As leader of the Progressive cause in the Democratic party, three-time candidate for President of the United States, and Secretary of State in the cabinet of President Woodrow Wilson, Bryan was sustained by his faith in the "democracy of the heart." He was devoted to peace and arbitrated treaties with 30 countries under Wilson, but eventually resigned his position as Secretary of State for Wilson and his cabinet opposed treaties. He then threw himself into Prohibition, and his last crusade was the one that drew him directly into the fundamentalist movement, the effort to outlaw the teaching of evolution on the public schools of America.
Bitter opposition to the teaching of evolution in public schools brought about the Scopes trial in 1925 in Dayton, Tennessee. Bryan was the prosecuting lawyer, and Clarence Darrow (1857-1938) defended John T. Scopes. Scopes lost the case, and several Southern legislatures passed laws banning the teaching of evolution in public schools. Five days after the trial Bryan passed away in his sleep.

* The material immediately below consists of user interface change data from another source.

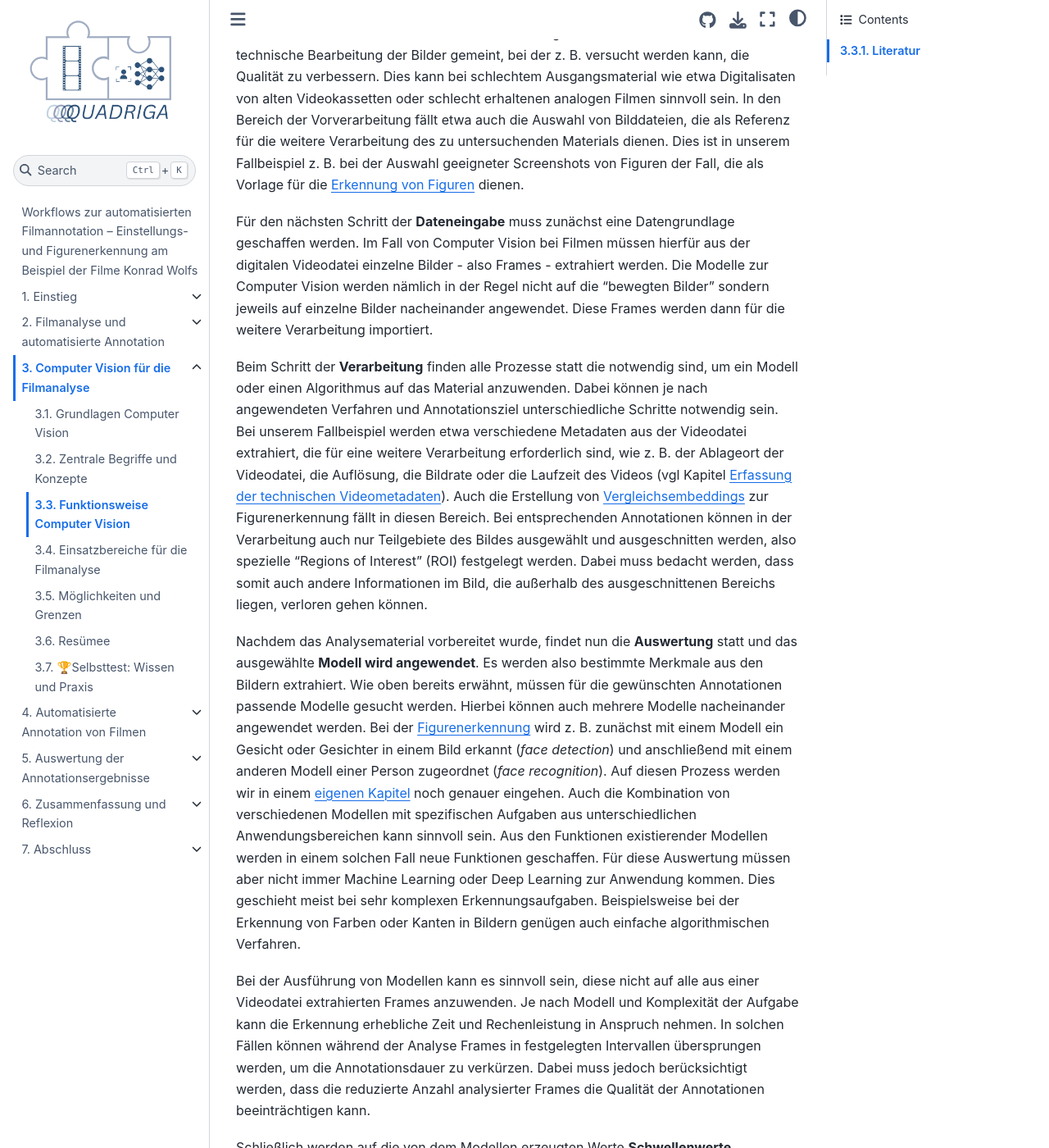
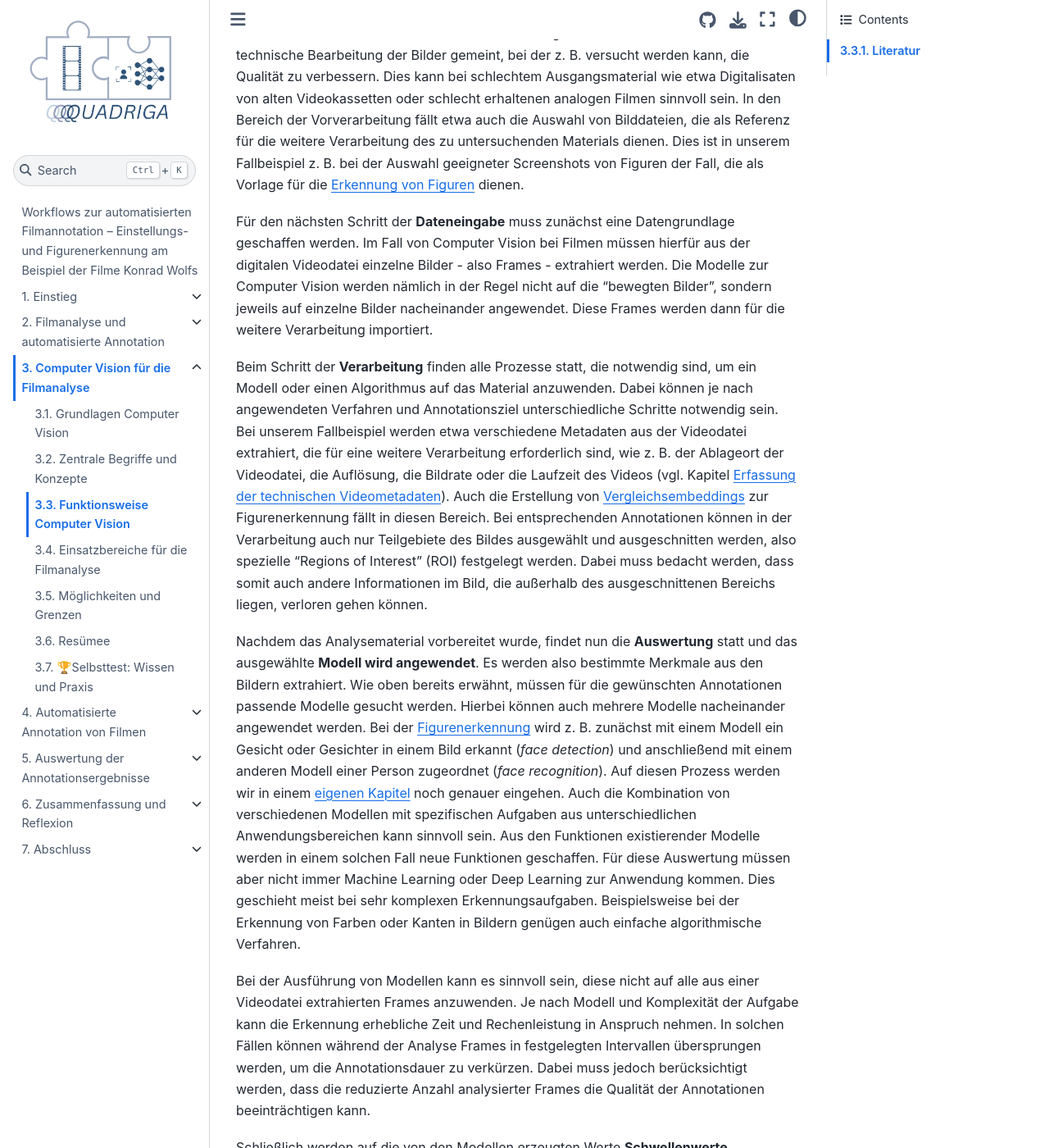
Before and after one commit to quadriga-dk/Bewegtes-Bild-Fallstudie-4, a Jupyter Book: the page built from vision/funktion.md, in a window 1280 px wide and 1400 px high, scrolled down 1190 px. Shown: the whole window at 82% size. Built offline with Jupyter Book 1.0.4 settings and Sphinx 7.4.7 and the Sphinx Book theme 1.1.4, drawn with Linux system fonts in a browser that asks for light colours; pages that are not in the unit, such as notebooks, are missing from menus; cross-references to code outside the pages are shown as plain code; some of the changed text lies outside the part shown.

Commit message:
fix(typos): correct spelling and grammar in vision/funktion.md

```diff
--- a/vision/funktion.md
+++ b/vision/funktion.md
@@ -28,15 +28,15 @@
 
 Als erster Schritt kann eine **Vorverarbeitung** der Bilddateien bzw. Videodateien erfolgen, bevor ein Code oder ein Modell auf das Material angewendet wird. Damit ist eine technische Bearbeitung der Bilder gemeint, bei der z. B. versucht werden kann, die Qualität zu verbessern. Dies kann bei schlechtem Ausgangsmaterial wie etwa Digitalisaten von alten Videokassetten oder schlecht erhaltenen analogen Filmen sinnvoll sein. In den Bereich der Vorverarbeitung fällt etwa auch die Auswahl von Bilddateien, die als Referenz für die weitere Verarbeitung des zu untersuchenden Materials dienen. Dies ist in unserem Fallbeispiel z. B. bei der Auswahl geeigneter Screenshots von Figuren der Fall, die als Vorlage für die [Erkennung von Figuren](../annotation/figuren_intro.md) dienen.
 
-Für den nächsten Schritt der **Dateneingabe** muss zunächst eine Datengrundlage geschaffen werden. Im Fall von Computer Vision bei Filmen müssen hierfür aus der digitalen Videodatei einzelne Bilder - also Frames - extrahiert werden. Die Modelle zur Computer Vision werden nämlich in der Regel nicht auf die "bewegten Bilder" sondern jeweils auf einzelne Bilder nacheinander angewendet. Diese Frames werden dann für die weitere Verarbeitung importiert.
+Für den nächsten Schritt der **Dateneingabe** muss zunächst eine Datengrundlage geschaffen werden. Im Fall von Computer Vision bei Filmen müssen hierfür aus der digitalen Videodatei einzelne Bilder - also Frames - extrahiert werden. Die Modelle zur Computer Vision werden nämlich in der Regel nicht auf die "bewegten Bilder", sondern jeweils auf einzelne Bilder nacheinander angewendet. Diese Frames werden dann für die weitere Verarbeitung importiert.
 
-Beim Schritt der **Verarbeitung** finden alle Prozesse statt die notwendig sind, um ein Modell oder einen Algorithmus auf das Material anzuwenden. Dabei können je nach angewendeten Verfahren und Annotationsziel unterschiedliche Schritte notwendig sein. Bei unserem Fallbeispiel werden etwa verschiedene Metadaten aus der Videodatei extrahiert, die für eine weitere Verarbeitung erforderlich sind, wie z. B. der Ablageort der Videodatei, die Auflösung, die Bildrate oder die Laufzeit des Videos (vgl Kapitel [Erfassung der technischen Videometadaten](../annotation/einstellungen_notebook.ipynb#erfassung-der-technischen-videometadaten)). Auch die Erstellung von [Vergleichsembeddings](../annotation/figuren_intro.md#vergleichs-embeddings-zur-figurenerkennung) zur Figurenerkennung fällt in diesen Bereich. Bei entsprechenden Annotationen können in der Verarbeitung auch nur Teilgebiete des Bildes ausgewählt und ausgeschnitten werden, also spezielle "Regions of Interest" (ROI) festgelegt werden. Dabei muss bedacht werden, dass somit auch andere Informationen im Bild, die außerhalb des ausgeschnittenen Bereichs liegen, verloren gehen können.
+Beim Schritt der **Verarbeitung** finden alle Prozesse statt, die notwendig sind, um ein Modell oder einen Algorithmus auf das Material anzuwenden. Dabei können je nach angewendeten Verfahren und Annotationsziel unterschiedliche Schritte notwendig sein. Bei unserem Fallbeispiel werden etwa verschiedene Metadaten aus der Videodatei extrahiert, die für eine weitere Verarbeitung erforderlich sind, wie z. B. der Ablageort der Videodatei, die Auflösung, die Bildrate oder die Laufzeit des Videos (vgl. Kapitel [Erfassung der technischen Videometadaten](../annotation/einstellungen_notebook.ipynb#erfassung-der-technischen-videometadaten)). Auch die Erstellung von [Vergleichsembeddings](../annotation/figuren_intro.md#vergleichs-embeddings-zur-figurenerkennung) zur Figurenerkennung fällt in diesen Bereich. Bei entsprechenden Annotationen können in der Verarbeitung auch nur Teilgebiete des Bildes ausgewählt und ausgeschnitten werden, also spezielle "Regions of Interest" (ROI) festgelegt werden. Dabei muss bedacht werden, dass somit auch andere Informationen im Bild, die außerhalb des ausgeschnittenen Bereichs liegen, verloren gehen können.
 
-Nachdem das Analysematerial vorbereitet wurde, findet nun die **Auswertung** statt und das ausgewählte **Modell wird angewendet**. Es werden also bestimmte Merkmale aus den Bildern extrahiert. Wie oben bereits erwähnt, müssen für die gewünschten Annotationen passende Modelle gesucht werden. Hierbei können auch mehrere Modelle nacheinander angewendet werden. Bei der [Figurenerkennung](../annotation/figuren_intro.md#grundlagen-der-gesichtserkennung) wird z. B. zunächst mit einem Modell ein Gesicht oder Gesichter in einem Bild erkannt (*face detection*) und anschließend mit einem anderen Modell einer Person zugeordnet (*face recognition*). Auf diesen Prozess werden wir in einem [eigenen Kapitel](../annotation/figuren_intro.md) noch genauer eingehen. Auch die Kombination von verschiedenen Modellen mit spezifischen Aufgaben aus unterschiedlichen Anwendungsbereichen kann sinnvoll sein. Aus den Funktionen existierender Modellen werden in einem solchen Fall neue Funktionen geschaffen. Für diese Auswertung müssen aber nicht immer Machine Learning oder Deep Learning zur Anwendung kommen. Dies geschieht meist bei sehr komplexen Erkennungsaufgaben. Beispielsweise bei der Erkennung von Farben oder Kanten in Bildern genügen auch einfache algorithmischen Verfahren.
+Nachdem das Analysematerial vorbereitet wurde, findet nun die **Auswertung** statt und das ausgewählte **Modell wird angewendet**. Es werden also bestimmte Merkmale aus den Bildern extrahiert. Wie oben bereits erwähnt, müssen für die gewünschten Annotationen passende Modelle gesucht werden. Hierbei können auch mehrere Modelle nacheinander angewendet werden. Bei der [Figurenerkennung](../annotation/figuren_intro.md#grundlagen-der-gesichtserkennung) wird z. B. zunächst mit einem Modell ein Gesicht oder Gesichter in einem Bild erkannt (*face detection*) und anschließend mit einem anderen Modell einer Person zugeordnet (*face recognition*). Auf diesen Prozess werden wir in einem [eigenen Kapitel](../annotation/figuren_intro.md) noch genauer eingehen. Auch die Kombination von verschiedenen Modellen mit spezifischen Aufgaben aus unterschiedlichen Anwendungsbereichen kann sinnvoll sein. Aus den Funktionen existierender Modelle werden in einem solchen Fall neue Funktionen geschaffen. Für diese Auswertung müssen aber nicht immer Machine Learning oder Deep Learning zur Anwendung kommen. Dies geschieht meist bei sehr komplexen Erkennungsaufgaben. Beispielsweise bei der Erkennung von Farben oder Kanten in Bildern genügen auch einfache algorithmische Verfahren.
 
 Bei der Ausführung von Modellen kann es sinnvoll sein, diese nicht auf alle aus einer Videodatei extrahierten Frames anzuwenden. Je nach Modell und Komplexität der Aufgabe kann die Erkennung erhebliche Zeit und Rechenleistung in Anspruch nehmen. In solchen Fällen können während der Analyse Frames in festgelegten Intervallen übersprungen werden, um die Annotationsdauer zu verkürzen. Dabei muss jedoch berücksichtigt werden, dass die reduzierte Anzahl analysierter Frames die Qualität der Annotationen beeinträchtigen kann.
 
-Schließlich werden auf die von dem Modellen erzeugten Werte **Schwellenwerte angewendet**. Wie im vorigen Abschnitt erläutert, legen [Schwellenwerte](../vision/begriffe.md#schwellenwert) fest, was als 'richtig' erkanntes Merkmal gilt und in die Annotationsdaten eingehen soll. Daher sollte genau geprüft und begründet werden, welche Schwellenwerte festgelegt werden.
+Schließlich werden auf die von den Modellen erzeugten Werte **Schwellenwerte angewendet**. Wie im vorigen Abschnitt erläutert, legen [Schwellenwerte](../vision/begriffe.md#schwellenwert) fest, was als 'richtig' erkanntes Merkmal gilt und in die Annotationsdaten eingehen soll. Daher sollte genau geprüft und begründet werden, welche Schwellenwerte festgelegt werden.
 
 Abschließend erfolgt die **Ausgabe der Annotationsdaten** in strukturierter Form, z. B. als Wahrscheinlichkeitswerte, Koordinaten eines Gesichts in einem Bild, Werte zum Farbverlauf etc. Diese Werte können zur Auswertung weiter verarbeitet werden, etwa durch Erstellen von Visualisierungen oder Berechnungen (z. B. Einstellungslängen aus erkannten Einstellungswechseln, durchschnittliche Einstellungslängen etc.). Gegebenenfalls kann eine Überprüfung der ausgegebenen Annotationsdaten notwendig sein. Werden z. B. Einstellungswechsel oder Gesichter exakt genug erkannt? Durch Veränderung von Schwellenwerten oder die Anwendung von alternativen Modellen können evtl. bessere Annotationsergebnisse erzielt werden.
 
```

[tags]BlogRodent, church-history, ChurchRodent, Clarence-Darrow, history, Prohibition, William-Jennings-Bryan, Woodrow-Wilson[/tags]